## Your goal
Would you please state how many lines in the entries contain the word "shown"? Only the number should be given.

── Provided data

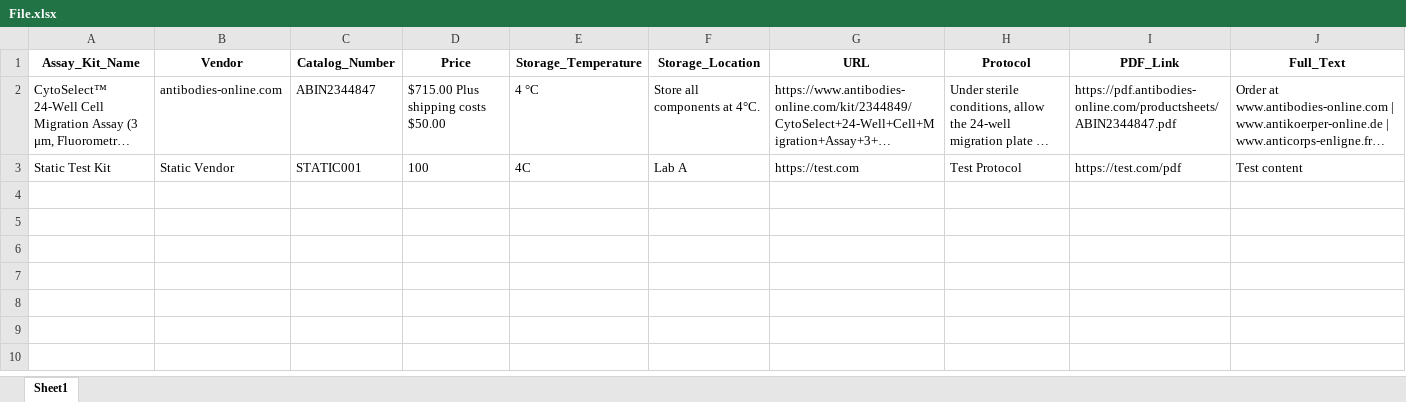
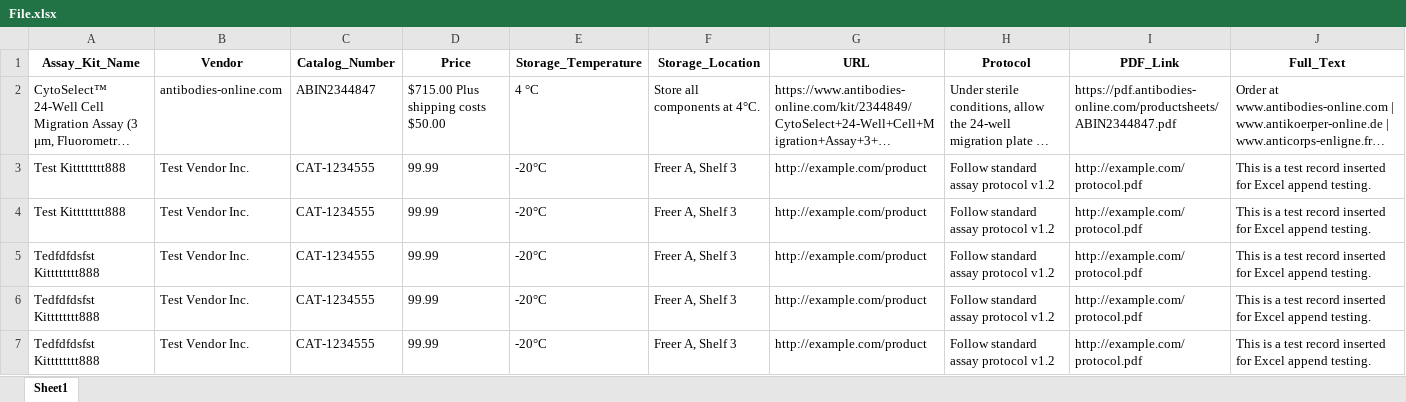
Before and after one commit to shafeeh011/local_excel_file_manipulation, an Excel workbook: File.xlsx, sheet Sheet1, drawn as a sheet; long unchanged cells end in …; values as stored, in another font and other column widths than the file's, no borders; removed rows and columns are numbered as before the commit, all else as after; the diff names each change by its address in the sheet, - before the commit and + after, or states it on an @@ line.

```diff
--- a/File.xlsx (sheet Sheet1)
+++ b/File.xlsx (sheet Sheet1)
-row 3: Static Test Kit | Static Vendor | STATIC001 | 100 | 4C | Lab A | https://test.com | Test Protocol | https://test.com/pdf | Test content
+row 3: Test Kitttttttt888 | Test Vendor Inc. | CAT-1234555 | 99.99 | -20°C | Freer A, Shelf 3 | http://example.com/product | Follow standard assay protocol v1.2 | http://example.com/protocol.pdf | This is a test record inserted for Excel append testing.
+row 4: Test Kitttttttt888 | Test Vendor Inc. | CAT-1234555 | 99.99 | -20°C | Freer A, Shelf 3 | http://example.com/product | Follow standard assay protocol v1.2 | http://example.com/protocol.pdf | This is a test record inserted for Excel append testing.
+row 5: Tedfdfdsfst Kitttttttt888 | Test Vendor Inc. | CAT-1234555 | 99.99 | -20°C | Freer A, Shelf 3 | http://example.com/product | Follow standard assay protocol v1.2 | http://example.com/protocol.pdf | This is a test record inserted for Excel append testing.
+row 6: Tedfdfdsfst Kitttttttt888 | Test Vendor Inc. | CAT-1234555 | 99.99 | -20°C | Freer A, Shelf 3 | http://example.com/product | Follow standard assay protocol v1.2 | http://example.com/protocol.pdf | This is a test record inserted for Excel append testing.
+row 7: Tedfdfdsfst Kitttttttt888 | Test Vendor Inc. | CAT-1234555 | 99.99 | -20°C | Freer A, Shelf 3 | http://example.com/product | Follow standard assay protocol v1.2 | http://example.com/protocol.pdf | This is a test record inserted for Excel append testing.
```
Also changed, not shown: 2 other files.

────
── Provided data

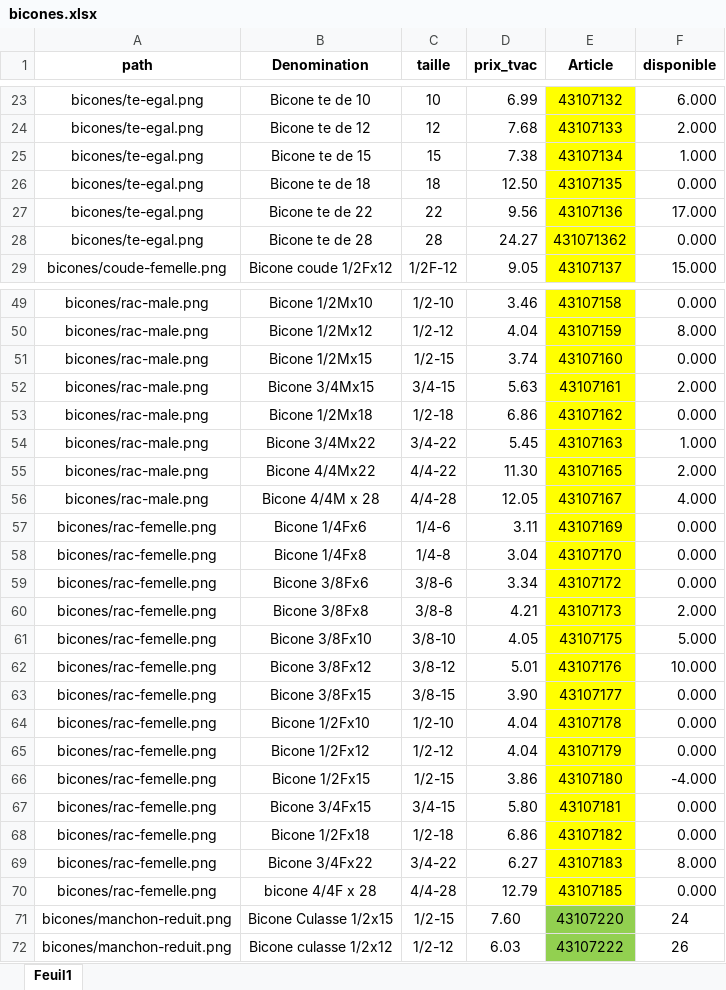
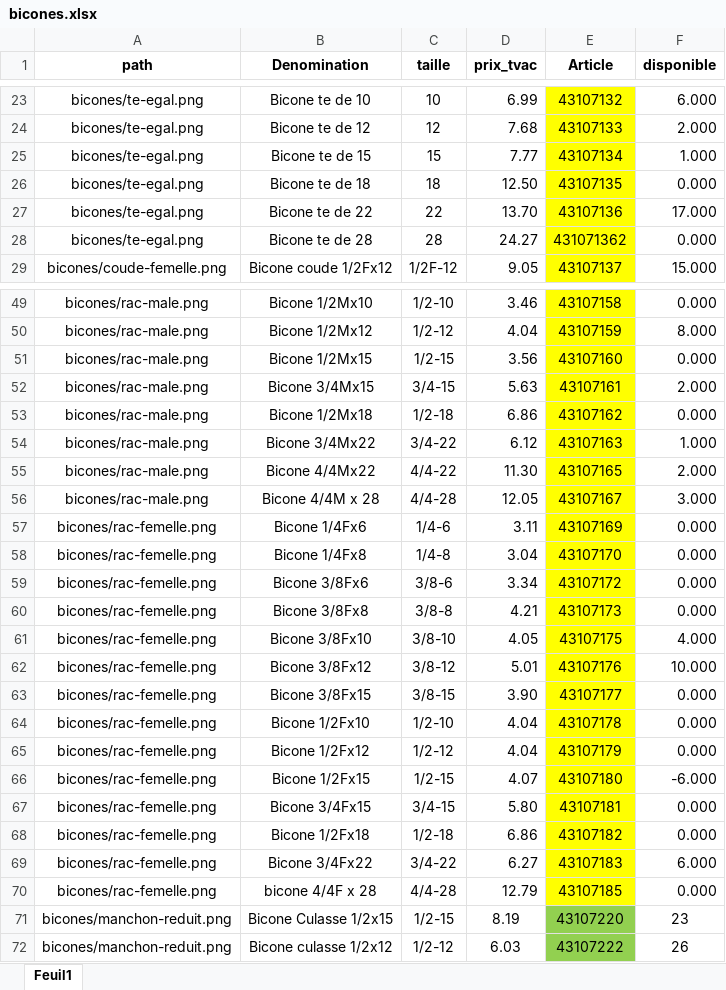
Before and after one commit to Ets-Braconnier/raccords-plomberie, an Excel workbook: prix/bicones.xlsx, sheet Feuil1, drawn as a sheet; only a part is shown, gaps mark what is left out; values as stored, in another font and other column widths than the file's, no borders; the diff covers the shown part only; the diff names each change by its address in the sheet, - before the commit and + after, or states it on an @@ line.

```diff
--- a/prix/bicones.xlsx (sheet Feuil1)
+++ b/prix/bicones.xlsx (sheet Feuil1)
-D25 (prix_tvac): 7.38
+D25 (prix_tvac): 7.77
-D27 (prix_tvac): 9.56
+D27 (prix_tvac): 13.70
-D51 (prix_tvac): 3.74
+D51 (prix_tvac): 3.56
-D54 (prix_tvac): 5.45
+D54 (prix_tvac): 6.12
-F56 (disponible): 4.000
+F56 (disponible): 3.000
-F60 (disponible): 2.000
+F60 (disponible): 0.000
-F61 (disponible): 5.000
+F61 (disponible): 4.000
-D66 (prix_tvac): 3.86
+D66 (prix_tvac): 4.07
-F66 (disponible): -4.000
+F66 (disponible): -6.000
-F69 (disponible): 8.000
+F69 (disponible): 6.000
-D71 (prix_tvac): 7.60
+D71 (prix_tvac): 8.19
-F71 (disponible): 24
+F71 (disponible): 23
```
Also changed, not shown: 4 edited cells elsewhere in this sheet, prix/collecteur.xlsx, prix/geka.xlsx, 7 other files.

────

## Your solution
3